DATA EXTRACTS
------------
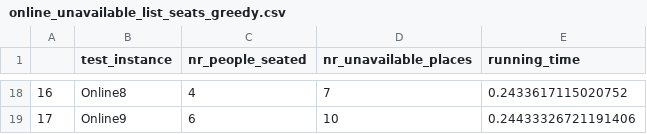
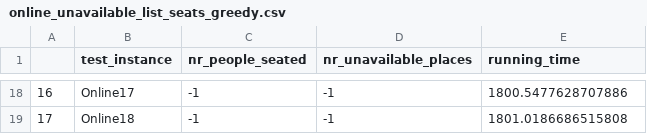
Before and after one commit to yasminvandijk/ADS_Cinema_Seating_Planning, a CSV file: online_unavailable_list_seats_greedy.csv, drawn as a sheet; only a part is shown, gaps mark what is left out; the diff covers the shown part only.

Commit message:
results for online algorithms

```diff
--- a/online_unavailable_list_seats_greedy.csv
+++ b/online_unavailable_list_seats_greedy.csv
@@ -18,2 +18,2 @@
-16,Online8,4,7,0.2433617115020752
-17,Online9,6,10,0.24433326721191406
+16,Online17,-1,-1,1800.5477628707886
+17,Online18,-1,-1,1801.0186686515808
```
Also changed, not shown: 64 edited cells elsewhere in this file, offline_branch_and_bound.csv, online_unavailable_seats_greedy.csv, 43 other files.
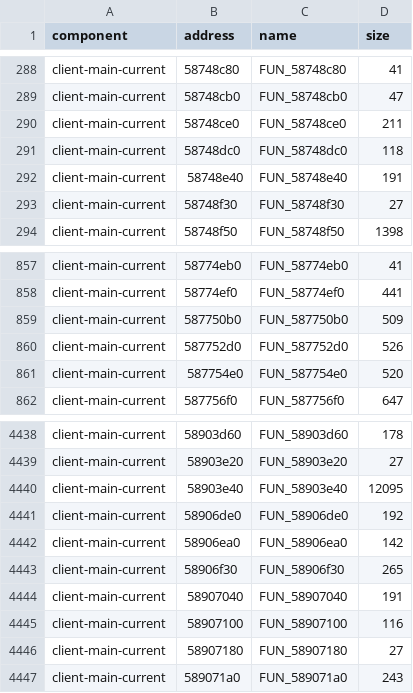
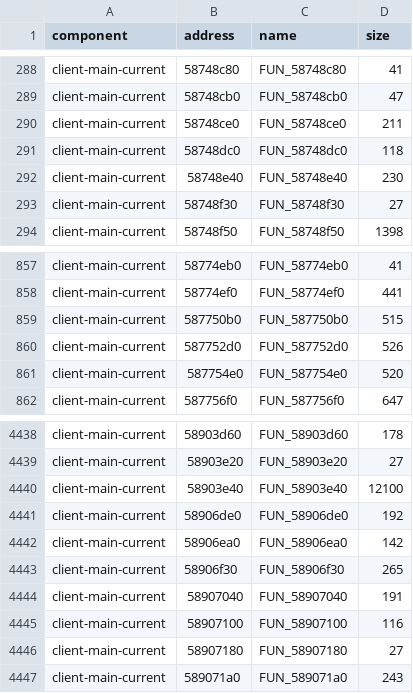
Before and after one commit to rbxrootx/MissionFleet, a TSV file: config/NF2_2026/client-functions.tsv, drawn as a sheet; only a part is shown, gaps mark what is left out.

```diff
--- a/config/NF2_2026/client-functions.tsv
+++ b/config/NF2_2026/client-functions.tsv
@@ -291,3 +291,3 @@ client-main-current	58748ce0	FUN_58748ce0	211
 client-main-current	58748dc0	FUN_58748dc0	118
-client-main-current	58748e40	FUN_58748e40	191
+client-main-current	58748e40	FUN_58748e40	230
 client-main-current	58748f30	FUN_58748f30	27
@@ -858,3 +858,3 @@ client-main-current	58774eb0	FUN_58774eb0	41
 client-main-current	58774ef0	FUN_58774ef0	441
-client-main-current	587750b0	FUN_587750b0	509
+client-main-current	587750b0	FUN_587750b0	515
 client-main-current	587752d0	FUN_587752d0	526
@@ -4439,3 +4439,3 @@ client-main-current	58903d60	FUN_58903d60	178
 client-main-current	58903e20	FUN_58903e20	27
-client-main-current	58903e40	FUN_58903e40	12095
+client-main-current	58903e40	FUN_58903e40	12100
 client-main-current	58906de0	FUN_58906de0	192
```
Also changed, not shown: 58 other files.
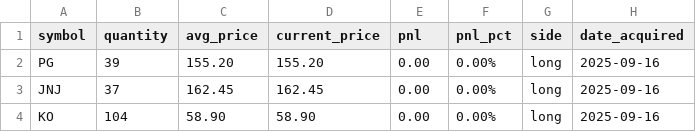
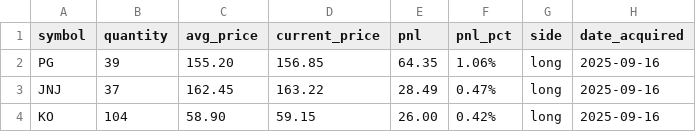
Before and after one commit to foxsake123/ai-stock-trading-bot, a CSV file: scripts-and-data/daily-csv/dee-bot-positions.csv, drawn as a sheet.

Commit message:
Add DEE-BOT analysis, logging fixes, and automation
Introduced DEE_BOT_ANALYSIS.md and DEE_BOT_LOGGING_ISSUES.md for documentation and troubleshooting. Added scripts to update DEE-BOT positions and fix stale price tracking, including fix_dee_bot.py and update-dee-bot-positions.py. Updated dee-bot-positions.csv with current prices and P&L, and made minor documentation updates in CLAUDE.md.

```diff
--- a/scripts-and-data/daily-csv/dee-bot-positions.csv
+++ b/scripts-and-data/daily-csv/dee-bot-positions.csv
@@ -1,4 +1,4 @@
 symbol,quantity,avg_price,current_price,pnl,pnl_pct,side,date_acquired
-PG,39,155.20,155.20,0.00,0.00%,long,2025-09-16
-JNJ,37,162.45,162.45,0.00,0.00%,long,2025-09-16
-KO,104,58.90,58.90,0.00,0.00%,long,2025-09-16
+PG,39,155.20,156.85,64.35,1.06%,long,2025-09-16
+JNJ,37,162.45,163.22,28.49,0.47%,long,2025-09-16
+KO,104,58.90,59.15,26.00,0.42%,long,2025-09-16
```
Also changed, not shown: 5 other files.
------------
GOAL OF THE EXERCISE
The listing above must be repeated exactly, apart from the pictures.

ANSWER BELOW
Before and after one commit to yasminvandijk/ADS_Cinema_Seating_Planning, a CSV file: online_unavailable_list_seats_greedy.csv, drawn as a sheet; only a part is shown, gaps mark what is left out; the diff covers the shown part only.

Commit message:
results for online algorithms

```diff
--- a/online_unavailable_list_seats_greedy.csv
+++ b/online_unavailable_list_seats_greedy.csv
@@ -18,2 +18,2 @@
-16,Online8,4,7,0.2433617115020752
-17,Online9,6,10,0.24433326721191406
+16,Online17,-1,-1,1800.5477628707886
+17,Online18,-1,-1,1801.0186686515808
```
Also changed, not shown: 64 edited cells elsewhere in this file, offline_branch_and_bound.csv, online_unavailable_seats_greedy.csv, 43 other files.
Before and after one commit to rbxrootx/MissionFleet, a TSV file: config/NF2_2026/client-functions.tsv, drawn as a sheet; only a part is shown, gaps mark what is left out.

```diff
--- a/config/NF2_2026/client-functions.tsv
+++ b/config/NF2_2026/client-functions.tsv
@@ -291,3 +291,3 @@ client-main-current	58748ce0	FUN_58748ce0	211
 client-main-current	58748dc0	FUN_58748dc0	118
-client-main-current	58748e40	FUN_58748e40	191
+client-main-current	58748e40	FUN_58748e40	230
 client-main-current	58748f30	FUN_58748f30	27
@@ -858,3 +858,3 @@ client-main-current	58774eb0	FUN_58774eb0	41
 client-main-current	58774ef0	FUN_58774ef0	441
-client-main-current	587750b0	FUN_587750b0	509
+client-main-current	587750b0	FUN_587750b0	515
 client-main-current	587752d0	FUN_587752d0	526
@@ -4439,3 +4439,3 @@ client-main-current	58903d60	FUN_58903d60	178
 client-main-current	58903e20	FUN_58903e20	27
-client-main-current	58903e40	FUN_58903e40	12095
+client-main-current	58903e40	FUN_58903e40	12100
 client-main-current	58906de0	FUN_58906de0	192
```
Also changed, not shown: 58 other files.
Before and after one commit to foxsake123/ai-stock-trading-bot, a CSV file: scripts-and-data/daily-csv/dee-bot-positions.csv, drawn as a sheet.

Commit message:
Add DEE-BOT analysis, logging fixes, and automation
Introduced DEE_BOT_ANALYSIS.md and DEE_BOT_LOGGING_ISSUES.md for documentation and troubleshooting. Added scripts to update DEE-BOT positions and fix stale price tracking, including fix_dee_bot.py and update-dee-bot-positions.py. Updated dee-bot-positions.csv with current prices and P&L, and made minor documentation updates in CLAUDE.md.

```diff
--- a/scripts-and-data/daily-csv/dee-bot-positions.csv
+++ b/scripts-and-data/daily-csv/dee-bot-positions.csv
@@ -1,4 +1,4 @@
 symbol,quantity,avg_price,current_price,pnl,pnl_pct,side,date_acquired
-PG,39,155.20,155.20,0.00,0.00%,long,2025-09-16
-JNJ,37,162.45,162.45,0.00,0.00%,long,2025-09-16
-KO,104,58.90,58.90,0.00,0.00%,long,2025-09-16
+PG,39,155.20,156.85,64.35,1.06%,long,2025-09-16
+JNJ,37,162.45,163.22,28.49,0.47%,long,2025-09-16
+KO,104,58.90,59.15,26.00,0.42%,long,2025-09-16
```
Also changed, not shown: 5 other files.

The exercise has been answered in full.